With 5065 players registered for Street Fighter V, Evo is slated to be the largest fighting game tournament in history. The popularity of Street Fighter V at Evo has reached the levels of the World Series of Poker in participants. There will be approximately 53 countries represented for the marquee competition, with the United States boasting 4335 players, Canada following behind with 220 players, Japan with 160 players, Mexico with 64 players, and more.

The final day of the tournament will be presented at the Mandalay Bay Events Center, a subtle nod to Evo's roots when it was still called "Battle by the Bay."


The "Land of the Rising Sun" is a hotbed for Street Fighter talent and this year is no exception. If there were ever a region filled with superlatives like "best player to use X character," it would be Japan. Players like Goichi "Go1" Kishida, arguably the best Chun-Li and Necalli, YouDeal Majestic Athletic's Tatsuya "Haitani" Haitani could make it very far in the brackets alongside the trinity of greatness: Twitch and Red Bull's Daigo "The Beast" Umehara, Hajime "Tokido" Taniguchi, and Team Razer's Keita "Fuudo" Ai.

Tokido is the world's number two ranked player and the greatest threat to win Evo from his region. He's the most consistent placer in the Capcom Pro Tour with five Top 3 placings at premier tournaments, including a victory at Community Effort Orlando. While his Ryu has plenty of game tape behind it for others to scrutinize, that won't slow down his momentum.

Fuudo is the best Rainbow Mika in the world. His defensive and smothering style is perfect for large tournaments because he forces his opponent in a corner where they have no choice but to make mistakes. He'll come into Evo with little fanfare, but if his recent fourth place finish at G-League is any indication, he's ready for the big stage.

Daigo Umehara is the people's champion. It wasn't too long ago that he was considered a virtual lock for a Top 8 placement, but this is a different time and game. That said, he's still the face of Street Fighter V and the man's skills are second to none.

North America
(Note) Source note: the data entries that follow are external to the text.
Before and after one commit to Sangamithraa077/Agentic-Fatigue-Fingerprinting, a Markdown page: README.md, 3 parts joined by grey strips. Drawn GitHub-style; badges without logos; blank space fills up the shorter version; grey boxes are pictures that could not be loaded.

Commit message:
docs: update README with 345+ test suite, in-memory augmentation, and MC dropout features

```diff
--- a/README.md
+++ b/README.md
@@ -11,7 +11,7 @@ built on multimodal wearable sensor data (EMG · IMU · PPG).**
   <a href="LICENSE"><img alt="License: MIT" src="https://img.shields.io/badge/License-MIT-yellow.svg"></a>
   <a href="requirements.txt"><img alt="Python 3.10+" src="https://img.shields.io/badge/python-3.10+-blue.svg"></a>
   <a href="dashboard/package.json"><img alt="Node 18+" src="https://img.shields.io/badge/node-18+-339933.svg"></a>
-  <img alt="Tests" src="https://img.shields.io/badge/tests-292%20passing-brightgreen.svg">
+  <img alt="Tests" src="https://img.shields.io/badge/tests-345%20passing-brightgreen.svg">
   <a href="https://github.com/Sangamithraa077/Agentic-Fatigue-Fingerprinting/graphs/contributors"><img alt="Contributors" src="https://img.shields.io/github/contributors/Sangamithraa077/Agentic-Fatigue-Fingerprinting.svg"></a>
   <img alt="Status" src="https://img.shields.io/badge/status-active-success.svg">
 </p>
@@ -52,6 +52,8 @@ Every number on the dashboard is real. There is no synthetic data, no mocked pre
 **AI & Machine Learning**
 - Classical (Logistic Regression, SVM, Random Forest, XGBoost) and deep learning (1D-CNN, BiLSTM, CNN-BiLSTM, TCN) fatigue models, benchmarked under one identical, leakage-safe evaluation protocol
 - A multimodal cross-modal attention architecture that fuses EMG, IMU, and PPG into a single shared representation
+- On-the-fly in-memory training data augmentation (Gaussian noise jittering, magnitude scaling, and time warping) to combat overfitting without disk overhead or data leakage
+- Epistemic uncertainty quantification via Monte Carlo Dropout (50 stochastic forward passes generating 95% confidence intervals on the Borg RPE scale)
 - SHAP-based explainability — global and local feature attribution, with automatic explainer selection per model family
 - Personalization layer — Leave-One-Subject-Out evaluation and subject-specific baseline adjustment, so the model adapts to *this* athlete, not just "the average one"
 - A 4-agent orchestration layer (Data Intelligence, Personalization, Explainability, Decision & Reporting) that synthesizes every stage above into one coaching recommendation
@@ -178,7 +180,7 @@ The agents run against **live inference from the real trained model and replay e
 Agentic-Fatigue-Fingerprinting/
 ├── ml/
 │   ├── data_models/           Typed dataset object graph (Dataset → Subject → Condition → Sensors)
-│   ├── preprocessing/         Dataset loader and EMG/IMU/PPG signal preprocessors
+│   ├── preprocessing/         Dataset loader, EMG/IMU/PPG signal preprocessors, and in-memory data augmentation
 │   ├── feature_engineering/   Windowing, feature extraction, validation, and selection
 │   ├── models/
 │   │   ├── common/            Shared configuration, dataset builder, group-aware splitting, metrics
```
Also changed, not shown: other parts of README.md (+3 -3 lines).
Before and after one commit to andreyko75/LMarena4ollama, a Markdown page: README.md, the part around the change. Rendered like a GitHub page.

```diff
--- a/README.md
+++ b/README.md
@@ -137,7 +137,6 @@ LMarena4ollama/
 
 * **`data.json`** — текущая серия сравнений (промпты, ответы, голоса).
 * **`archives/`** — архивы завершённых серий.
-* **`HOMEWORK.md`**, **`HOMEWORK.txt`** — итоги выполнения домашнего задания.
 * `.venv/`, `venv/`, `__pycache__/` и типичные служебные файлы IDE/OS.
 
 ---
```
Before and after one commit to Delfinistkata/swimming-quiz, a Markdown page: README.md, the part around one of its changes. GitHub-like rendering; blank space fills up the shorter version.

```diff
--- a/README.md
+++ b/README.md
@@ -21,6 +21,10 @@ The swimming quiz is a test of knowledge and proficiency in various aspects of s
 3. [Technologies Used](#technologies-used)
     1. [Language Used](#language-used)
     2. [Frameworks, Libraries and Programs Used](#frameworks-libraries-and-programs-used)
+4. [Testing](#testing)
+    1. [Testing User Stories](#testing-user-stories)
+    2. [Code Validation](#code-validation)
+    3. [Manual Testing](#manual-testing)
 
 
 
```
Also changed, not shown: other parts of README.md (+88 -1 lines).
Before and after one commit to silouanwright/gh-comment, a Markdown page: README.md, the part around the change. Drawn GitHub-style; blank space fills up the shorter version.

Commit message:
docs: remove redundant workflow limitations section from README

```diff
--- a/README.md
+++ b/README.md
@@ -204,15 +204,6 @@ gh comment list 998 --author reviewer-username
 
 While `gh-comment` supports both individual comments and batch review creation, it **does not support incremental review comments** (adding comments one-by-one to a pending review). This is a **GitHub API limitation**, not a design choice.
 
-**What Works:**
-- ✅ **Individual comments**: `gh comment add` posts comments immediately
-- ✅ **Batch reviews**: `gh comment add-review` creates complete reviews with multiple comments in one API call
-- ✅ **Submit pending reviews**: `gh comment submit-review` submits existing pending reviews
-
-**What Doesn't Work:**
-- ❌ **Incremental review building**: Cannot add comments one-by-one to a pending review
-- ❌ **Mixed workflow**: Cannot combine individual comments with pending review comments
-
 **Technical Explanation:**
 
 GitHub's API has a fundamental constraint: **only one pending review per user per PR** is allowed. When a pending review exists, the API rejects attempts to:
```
The region with the majority of the tournament's participants may have a few contenders lying in wait. In the lead is Evil Geniuses' Justin Wong. The "marvelous" one is the current leader in Capcom Pro Tour points (716) and may just boast the best Karin in the world. He's the best bet to defend North American soil, but may still be considered a long shot to take it all down. This isn't a jab against Wong, whose pedigree is legendary, but an indication of just how difficult Evo will be. His running mates -- Kenneth "KBrad" Bradley, Eduardo "PR Rog" Perez, and Ricki Ortiz -- round up some of the best hopes for the country.

After the boys in blue, there's honorable mentions for Panda Global's Ryan "FilipinoChamp" Ramirez, Team Liquid's Du "NuckleDu" Dang (who has a good record against international talent), Team Naventic's Peter "Flash" Susini, and Echo Fox' Julio Fuentes. All are definite threats to snag a Top 8 spot.


In Street Fighter IV, the only player outside of Asia to take a championship was from Europe. Red Bull's Olivier "Luffy" Hay may not be the favorite from his region to win this year, but his Evo victory in 2014 proved that Europe may just be the dark horse in the race. Even without mentioning Luffy, Europe still boasts plenty of stars in BX3's Arman "Phenom" Hanjani, Benjamin "ProblemX" Simon, and Meltdown's Nathan "Mister Crimson" Massol.

The latter three players already experienced Capcom Pro Tour success earlier in the year, with the big exclamation mark belonging to Phenom.

Everyone else

The favorite of the entire tournament still belongs to Team Razer's Lee "Infiltration" Seon-woo from South Korea. He's the world's number one player with a play style that only one man could match and disassemble: Tokido. The Capcom Pro Tour is Infiltration's playground and Evo may very well be the next domino to drop.

There are two other players remaining that deserve a nod: Qanba Douyu's Zhuojun "Xiao Hai" Zeng and Team Razer's Kun "Xian" Ho. Both represent the best shot for their respective regions, China and Singapore. For Xian, his mastery of unusual characters may benefit him the most in a large tournament setting because of the unfamiliarity and knowledge others might have in the matchup. For a talented player like Xiao Hai, the question was never if he could win a tournament, but when?